===== EXCERPTED DATA

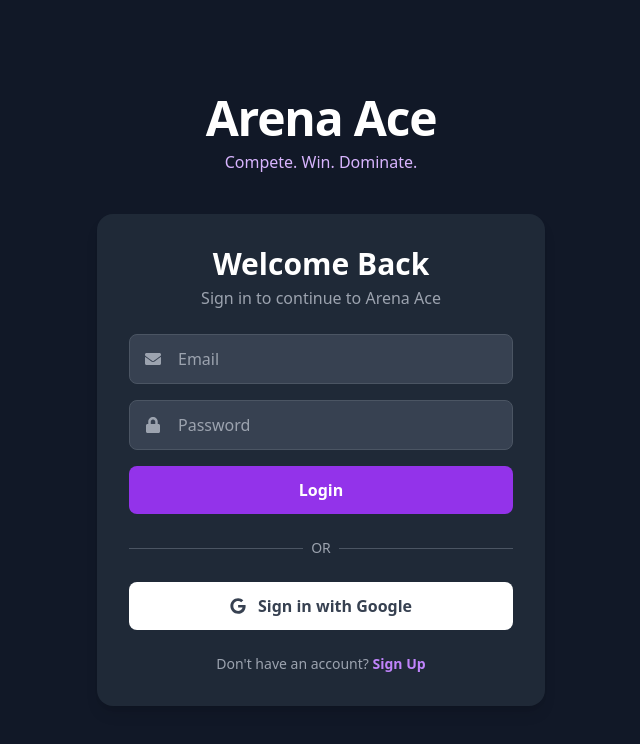
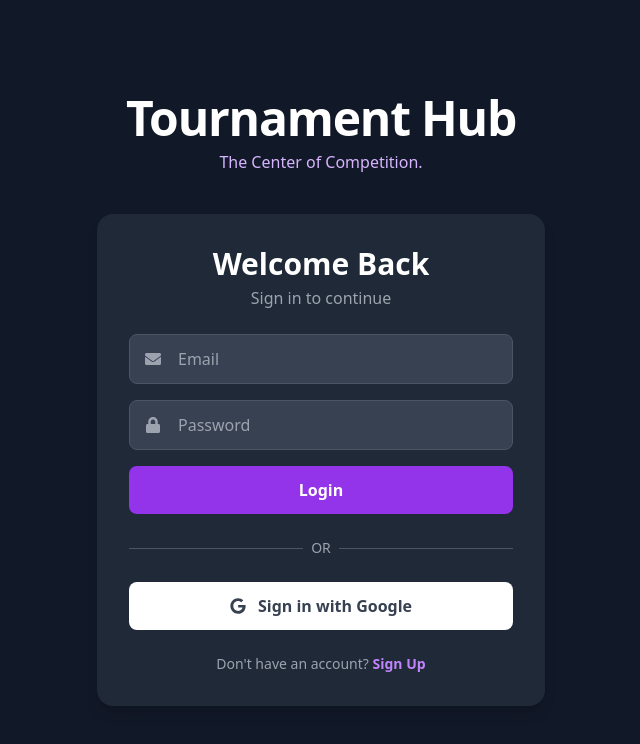
Before and after one commit to masterace572-prog/Tournament-web-setup, a Next.js app: page / in a window 1280 px wide. Shown: the top 744 px of the page, without its empty margins (319-959 px from the left). Built offline with nearby package versions, Linux system fonts and the light colour scheme; no server answers.

Commit message:
A clear message describing what I changed

```diff
--- a/package.json
+++ b/package.json
@@ -1,5 +1,5 @@
 {
-  "name": "arena-ace-web",
+  "name": "tournament-hub-web",
   "version": "0.1.0",
   "private": true,
   "scripts": {
--- a/src/app/(app)/layout.js
+++ b/src/app/(app)/layout.js
@@ -28,7 +28,7 @@
   return (
     <nav className="bg-gray-800 text-white p-4 flex justify-between items-center shadow-lg sticky top-0 z-50">
       <h1 className="text-xl font-bold text-purple-400 cursor-pointer" onClick={() => router.push('/dashboard')}>
-        Arena Ace
+        Tournament Hub
       </h1>
       <div className="flex items-center space-x-4 md:space-x-6">
         <button onClick={() => router.push('/dashboard')} className="hover:text-purple-400 transition-colors flex items-center space-x-1">
@@ -78,7 +78,7 @@
     return (
       <div className="min-h-screen bg-gray-900 flex flex-col items-center justify-center text-white">
         {/* You can add a spinner component here later */}
-        <p className="text-xl">Loading Arena Ace...</p>
+        <p className="text-xl">Loading Tournament Hub...</p>
         <p className="text-sm text-gray-400 mt-2">Authenticating your session</p>
       </div>
     );
--- a/src/app/layout.js
+++ b/src/app/layout.js
@@ -4,8 +4,8 @@
 import "./globals.css";
 
 export const metadata = {
-  title: "Arena Ace",
-  description: "BGMI/PUBGM Tournament Platform",
+  title: "Tournament Hub",
+  description: "Your Central Hub for BGMI/PUBGM Tournaments",
 };
 
 export default function RootLayout({ children }) {
--- a/src/components/AuthPage.js
+++ b/src/components/AuthPage.js
@@ -96,7 +96,7 @@
     >
       <div className="text-center">
         <h1 className="text-3xl font-bold text-white">{isLogin ? 'Welcome Back' : 'Create Account'}</h1>
-        <p className="text-gray-400 mt-1">{isLogin ? 'Sign in to continue to Arena Ace' : 'Join the arena today!'}</p>
+        <p className="text-gray-400 mt-1">{isLogin ? 'Sign in to continue' : 'Join the hub today!'}</p>
       </div>
       {error && <p className="text-red-400 text-sm text-center bg-red-900/50 p-3 rounded-md">{error}</p>}
       <form className="space-y-4" onSubmit={handleEmailAuth}>
@@ -172,7 +172,7 @@
           transition={{ duration: 0.5 }}
           className="text-5xl font-bold text-white tracking-tight"
         >
-          Arena Ace
+          Tournament Hub
         </motion.h1>
         <motion.p
           initial={{ opacity: 0, y: 20 }}
@@ -180,7 +180,7 @@
           transition={{ duration: 0.5, delay: 0.2 }}
           className="text-purple-300 mt-2"
         >
-          Compete. Win. Dominate.
+          The Center of Competition.
         </motion.p>
       </div>
 
```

==========

_YOUR OBJECTIVE_:
Read the material above and copy out each line holding "components".

_ANSWER BOX_:
--- a/src/components/AuthPage.js
+++ b/src/components/AuthPage.js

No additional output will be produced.